*WHAT THE TASK ASKS:*
A verbatim repeat of the lines below is required, with the pictures removed.

*TASK INPUTS:*

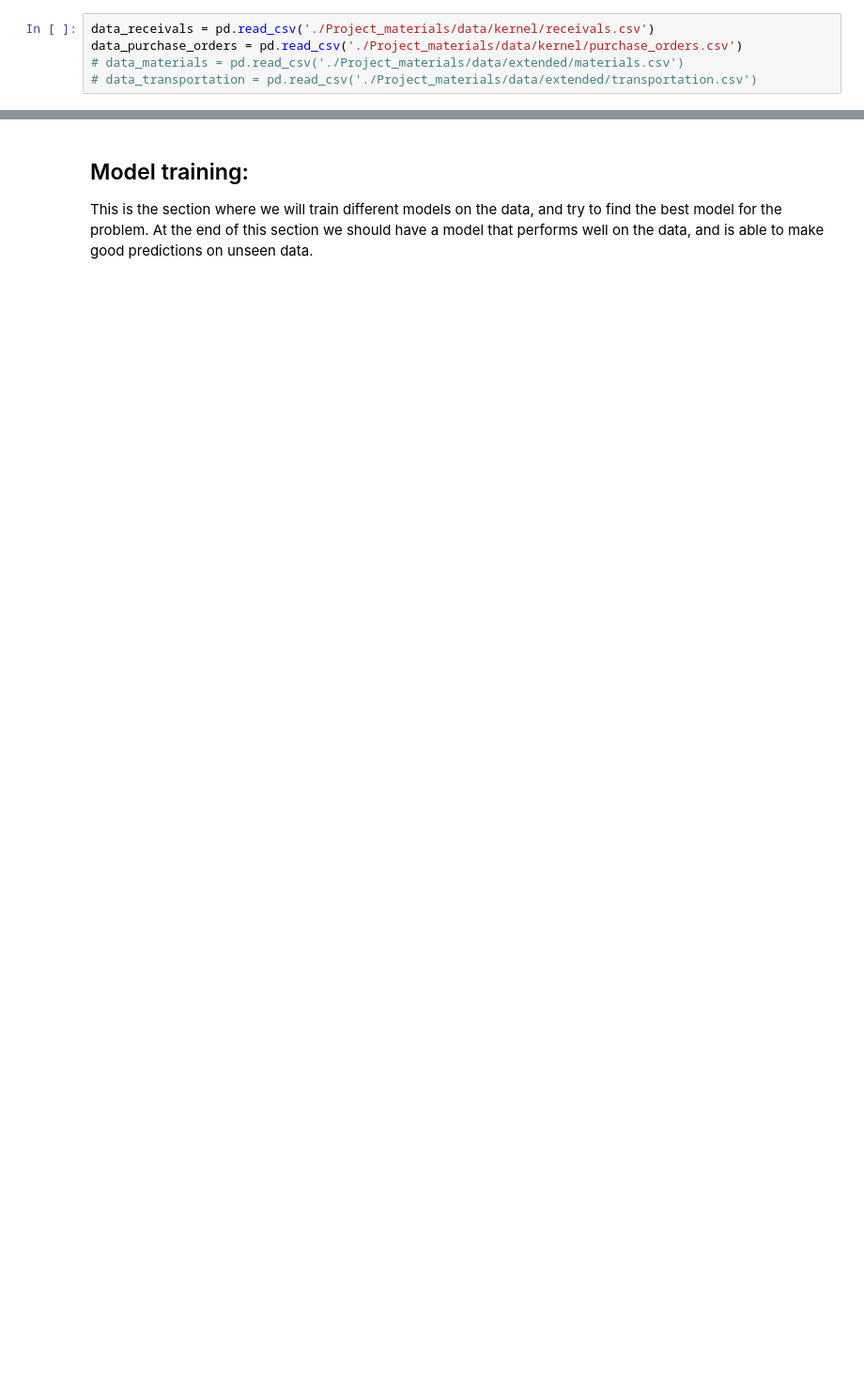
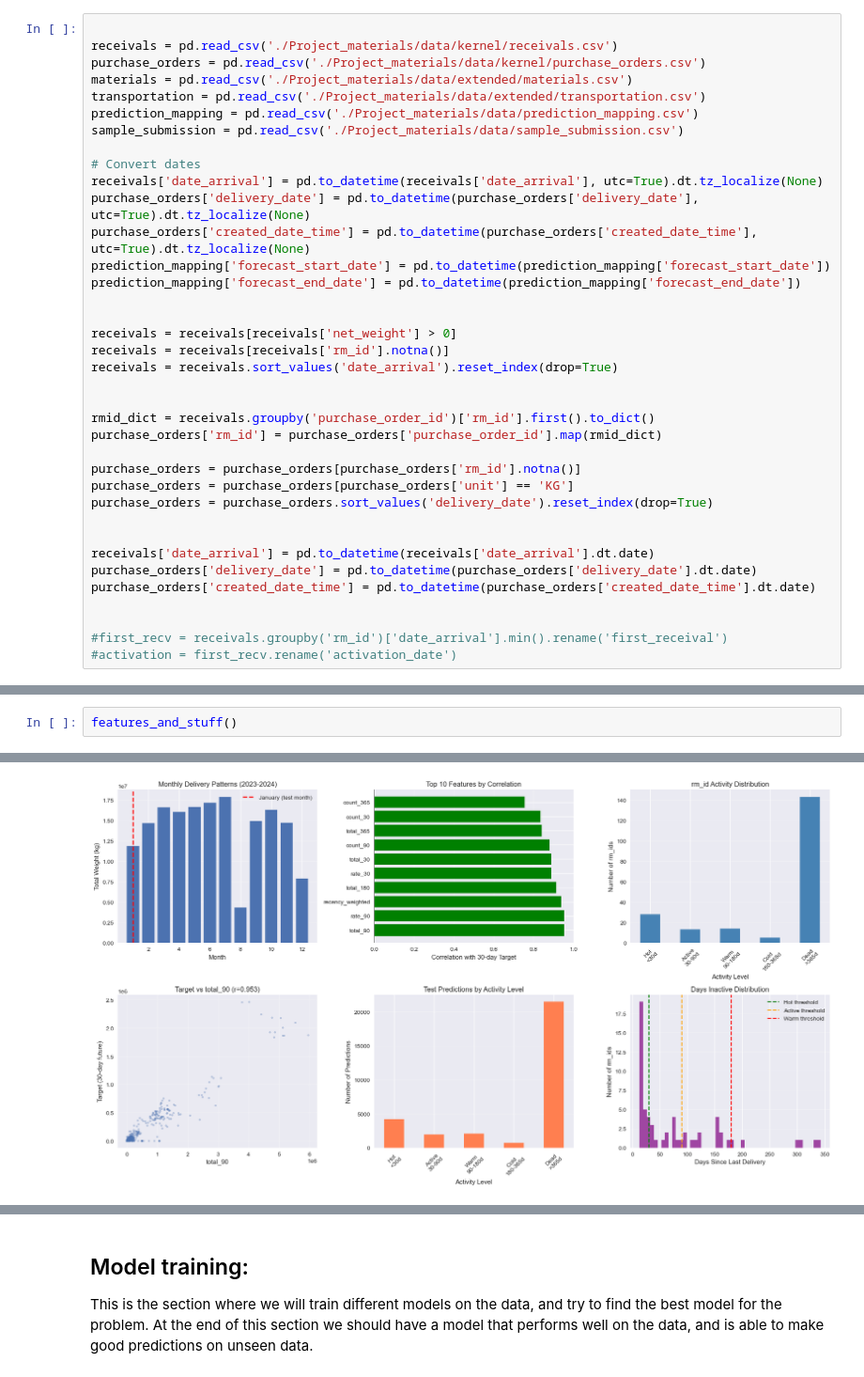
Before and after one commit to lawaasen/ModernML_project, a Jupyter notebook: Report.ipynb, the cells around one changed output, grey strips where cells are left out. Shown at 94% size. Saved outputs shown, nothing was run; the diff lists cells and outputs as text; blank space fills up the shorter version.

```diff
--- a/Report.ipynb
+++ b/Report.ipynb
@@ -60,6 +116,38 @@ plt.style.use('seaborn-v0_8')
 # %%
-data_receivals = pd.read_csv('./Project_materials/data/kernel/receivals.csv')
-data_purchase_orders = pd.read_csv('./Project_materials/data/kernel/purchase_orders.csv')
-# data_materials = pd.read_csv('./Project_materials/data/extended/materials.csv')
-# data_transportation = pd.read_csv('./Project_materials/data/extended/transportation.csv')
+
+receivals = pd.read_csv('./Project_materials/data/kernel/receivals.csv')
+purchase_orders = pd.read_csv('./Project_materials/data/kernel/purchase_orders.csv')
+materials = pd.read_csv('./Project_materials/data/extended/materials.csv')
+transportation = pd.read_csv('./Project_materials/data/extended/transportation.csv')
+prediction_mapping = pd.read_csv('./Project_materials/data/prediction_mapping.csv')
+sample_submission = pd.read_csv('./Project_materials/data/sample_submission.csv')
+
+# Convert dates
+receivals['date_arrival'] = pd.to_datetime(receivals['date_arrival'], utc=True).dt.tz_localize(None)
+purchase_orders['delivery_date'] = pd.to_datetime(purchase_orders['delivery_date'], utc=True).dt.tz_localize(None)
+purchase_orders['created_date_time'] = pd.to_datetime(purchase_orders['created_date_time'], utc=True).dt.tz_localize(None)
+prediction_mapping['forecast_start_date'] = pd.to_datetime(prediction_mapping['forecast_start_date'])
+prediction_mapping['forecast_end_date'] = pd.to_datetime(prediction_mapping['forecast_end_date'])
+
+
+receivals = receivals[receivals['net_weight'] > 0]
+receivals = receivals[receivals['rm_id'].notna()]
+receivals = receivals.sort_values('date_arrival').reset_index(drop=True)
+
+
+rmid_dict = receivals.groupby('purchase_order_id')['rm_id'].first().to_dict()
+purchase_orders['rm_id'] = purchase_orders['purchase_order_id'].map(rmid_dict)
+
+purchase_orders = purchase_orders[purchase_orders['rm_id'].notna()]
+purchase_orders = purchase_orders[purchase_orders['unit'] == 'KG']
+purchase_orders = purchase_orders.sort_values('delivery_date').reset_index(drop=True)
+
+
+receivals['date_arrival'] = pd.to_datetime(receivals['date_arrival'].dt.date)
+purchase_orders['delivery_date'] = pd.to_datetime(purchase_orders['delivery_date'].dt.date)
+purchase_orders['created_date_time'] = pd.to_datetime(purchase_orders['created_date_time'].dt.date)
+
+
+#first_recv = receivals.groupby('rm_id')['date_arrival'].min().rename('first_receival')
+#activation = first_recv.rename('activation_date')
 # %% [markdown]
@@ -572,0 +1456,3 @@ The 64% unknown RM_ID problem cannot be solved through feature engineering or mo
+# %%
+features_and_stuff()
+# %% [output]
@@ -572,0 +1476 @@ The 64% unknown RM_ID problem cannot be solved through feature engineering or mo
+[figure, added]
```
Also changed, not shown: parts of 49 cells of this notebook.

*RESPONSE TO THIS EXERCISE:*
Before and after one commit to lawaasen/ModernML_project, a Jupyter notebook: Report.ipynb, the cells around one changed output, grey strips where cells are left out. Shown at 94% size. Saved outputs shown, nothing was run; the diff lists cells and outputs as text; blank space fills up the shorter version.

```diff
--- a/Report.ipynb
+++ b/Report.ipynb
@@ -60,6 +116,38 @@ plt.style.use('seaborn-v0_8')
 # %%
-data_receivals = pd.read_csv('./Project_materials/data/kernel/receivals.csv')
-data_purchase_orders = pd.read_csv('./Project_materials/data/kernel/purchase_orders.csv')
-# data_materials = pd.read_csv('./Project_materials/data/extended/materials.csv')
-# data_transportation = pd.read_csv('./Project_materials/data/extended/transportation.csv')
+
+receivals = pd.read_csv('./Project_materials/data/kernel/receivals.csv')
+purchase_orders = pd.read_csv('./Project_materials/data/kernel/purchase_orders.csv')
+materials = pd.read_csv('./Project_materials/data/extended/materials.csv')
+transportation = pd.read_csv('./Project_materials/data/extended/transportation.csv')
+prediction_mapping = pd.read_csv('./Project_materials/data/prediction_mapping.csv')
+sample_submission = pd.read_csv('./Project_materials/data/sample_submission.csv')
+
+# Convert dates
+receivals['date_arrival'] = pd.to_datetime(receivals['date_arrival'], utc=True).dt.tz_localize(None)
+purchase_orders['delivery_date'] = pd.to_datetime(purchase_orders['delivery_date'], utc=True).dt.tz_localize(None)
+purchase_orders['created_date_time'] = pd.to_datetime(purchase_orders['created_date_time'], utc=True).dt.tz_localize(None)
+prediction_mapping['forecast_start_date'] = pd.to_datetime(prediction_mapping['forecast_start_date'])
+prediction_mapping['forecast_end_date'] = pd.to_datetime(prediction_mapping['forecast_end_date'])
+
+
+receivals = receivals[receivals['net_weight'] > 0]
+receivals = receivals[receivals['rm_id'].notna()]
+receivals = receivals.sort_values('date_arrival').reset_index(drop=True)
+
+
+rmid_dict = receivals.groupby('purchase_order_id')['rm_id'].first().to_dict()
+purchase_orders['rm_id'] = purchase_orders['purchase_order_id'].map(rmid_dict)
+
+purchase_orders = purchase_orders[purchase_orders['rm_id'].notna()]
+purchase_orders = purchase_orders[purchase_orders['unit'] == 'KG']
+purchase_orders = purchase_orders.sort_values('delivery_date').reset_index(drop=True)
+
+
+receivals['date_arrival'] = pd.to_datetime(receivals['date_arrival'].dt.date)
+purchase_orders['delivery_date'] = pd.to_datetime(purchase_orders['delivery_date'].dt.date)
+purchase_orders['created_date_time'] = pd.to_datetime(purchase_orders['created_date_time'].dt.date)
+
+
+#first_recv = receivals.groupby('rm_id')['date_arrival'].min().rename('first_receival')
+#activation = first_recv.rename('activation_date')
 # %% [markdown]
@@ -572,0 +1456,3 @@ The 64% unknown RM_ID problem cannot be solved through feature engineering or mo
+# %%
+features_and_stuff()
+# %% [output]
@@ -572,0 +1476 @@ The 64% unknown RM_ID problem cannot be solved through feature engineering or mo
+[figure, added]
```
Also changed, not shown: parts of 49 cells of this notebook.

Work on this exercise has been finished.